    • Oct 5, 2017
  • Stifling dissent

    Whenever Donald Trump in his serial bouts with failure decides he must re-energize his base of white nationalists by doing things like demonizing black athletes who protest discrimination, the mainstream press falls for it and gives him maximum space and time. We're addicted.
    • Sep 28, 2017
  • Bad health care bill, again

    Wait! Postpone tax reform and everything else for a while longer because the Senate is going to try to repeal and replace the Affordable Care Act one more time before September ends and while it can do it with the votes of only 50 senators.
    • Sep 21, 2017
  • More »

Event Calendar

« »

October

S M T W T F S
1 2 3 4 5 6 7
8 9 10 11 12 13 14
15 16 17 18 19 20 21
22 23 24 25 26 27 28
29 30 31  

Most Viewed

  • Cotton to CIA?

    Political junkies without a real election to overanalyze fill the void with "what if?" scenarios. With the State Fair underway, consider this column a helping of cotton candy for such readers.

Most Recent Comments

  • Re: The casting couch

    • sigh............ I would argue that the idea of 'freedom from fear' is part of the…

    • on October 19, 2017
  • Re: Caution: government at work

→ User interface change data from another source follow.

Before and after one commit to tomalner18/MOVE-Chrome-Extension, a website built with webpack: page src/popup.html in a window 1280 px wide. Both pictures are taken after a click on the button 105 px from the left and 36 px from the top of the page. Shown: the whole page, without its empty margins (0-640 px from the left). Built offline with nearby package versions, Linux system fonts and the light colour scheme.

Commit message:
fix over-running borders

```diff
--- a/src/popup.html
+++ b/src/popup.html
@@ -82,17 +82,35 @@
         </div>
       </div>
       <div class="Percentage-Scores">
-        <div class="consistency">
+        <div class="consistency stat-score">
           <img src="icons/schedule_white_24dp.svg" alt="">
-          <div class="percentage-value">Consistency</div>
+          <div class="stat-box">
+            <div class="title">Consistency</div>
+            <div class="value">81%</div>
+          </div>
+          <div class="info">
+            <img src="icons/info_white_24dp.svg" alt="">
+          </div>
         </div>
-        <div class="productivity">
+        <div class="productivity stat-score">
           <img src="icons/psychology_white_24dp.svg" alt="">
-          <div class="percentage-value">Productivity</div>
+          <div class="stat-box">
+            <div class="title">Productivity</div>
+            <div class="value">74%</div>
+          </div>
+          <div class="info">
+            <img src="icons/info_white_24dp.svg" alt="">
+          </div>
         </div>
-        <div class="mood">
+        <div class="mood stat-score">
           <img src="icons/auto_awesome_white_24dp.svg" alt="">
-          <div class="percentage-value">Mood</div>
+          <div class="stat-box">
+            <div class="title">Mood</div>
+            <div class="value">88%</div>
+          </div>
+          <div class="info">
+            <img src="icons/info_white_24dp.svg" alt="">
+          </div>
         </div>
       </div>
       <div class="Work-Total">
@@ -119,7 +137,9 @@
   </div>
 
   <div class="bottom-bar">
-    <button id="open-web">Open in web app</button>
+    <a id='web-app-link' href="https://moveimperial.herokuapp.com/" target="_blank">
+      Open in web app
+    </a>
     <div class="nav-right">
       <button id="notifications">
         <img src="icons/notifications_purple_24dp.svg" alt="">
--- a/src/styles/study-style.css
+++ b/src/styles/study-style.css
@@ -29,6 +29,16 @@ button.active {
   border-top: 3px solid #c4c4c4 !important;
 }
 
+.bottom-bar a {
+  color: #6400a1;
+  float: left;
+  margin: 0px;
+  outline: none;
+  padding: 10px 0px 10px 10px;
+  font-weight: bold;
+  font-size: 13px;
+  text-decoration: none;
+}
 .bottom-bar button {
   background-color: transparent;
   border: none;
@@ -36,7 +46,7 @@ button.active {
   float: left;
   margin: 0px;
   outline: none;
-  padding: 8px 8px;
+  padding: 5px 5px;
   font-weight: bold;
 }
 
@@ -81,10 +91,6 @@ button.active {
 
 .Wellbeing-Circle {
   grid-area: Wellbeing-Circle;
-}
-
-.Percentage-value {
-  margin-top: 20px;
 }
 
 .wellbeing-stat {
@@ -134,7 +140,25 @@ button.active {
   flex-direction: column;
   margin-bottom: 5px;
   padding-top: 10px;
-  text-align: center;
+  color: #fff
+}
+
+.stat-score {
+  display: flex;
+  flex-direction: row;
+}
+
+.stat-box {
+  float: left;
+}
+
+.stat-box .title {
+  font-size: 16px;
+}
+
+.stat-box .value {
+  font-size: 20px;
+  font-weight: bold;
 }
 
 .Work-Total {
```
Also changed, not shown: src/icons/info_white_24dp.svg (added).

    • As to the AR Chamber of Commerce-DO NOT FORGET it supports passage of SJR8, which…

    • on October 19, 2017
  • Re: The casting couch

    • Freedom from fear is a human right.

    • on October 19, 2017
 

© 2017 Arkansas Times | 201 East Markham, Suite 200, Little Rock, AR 72201
Powered by Foundation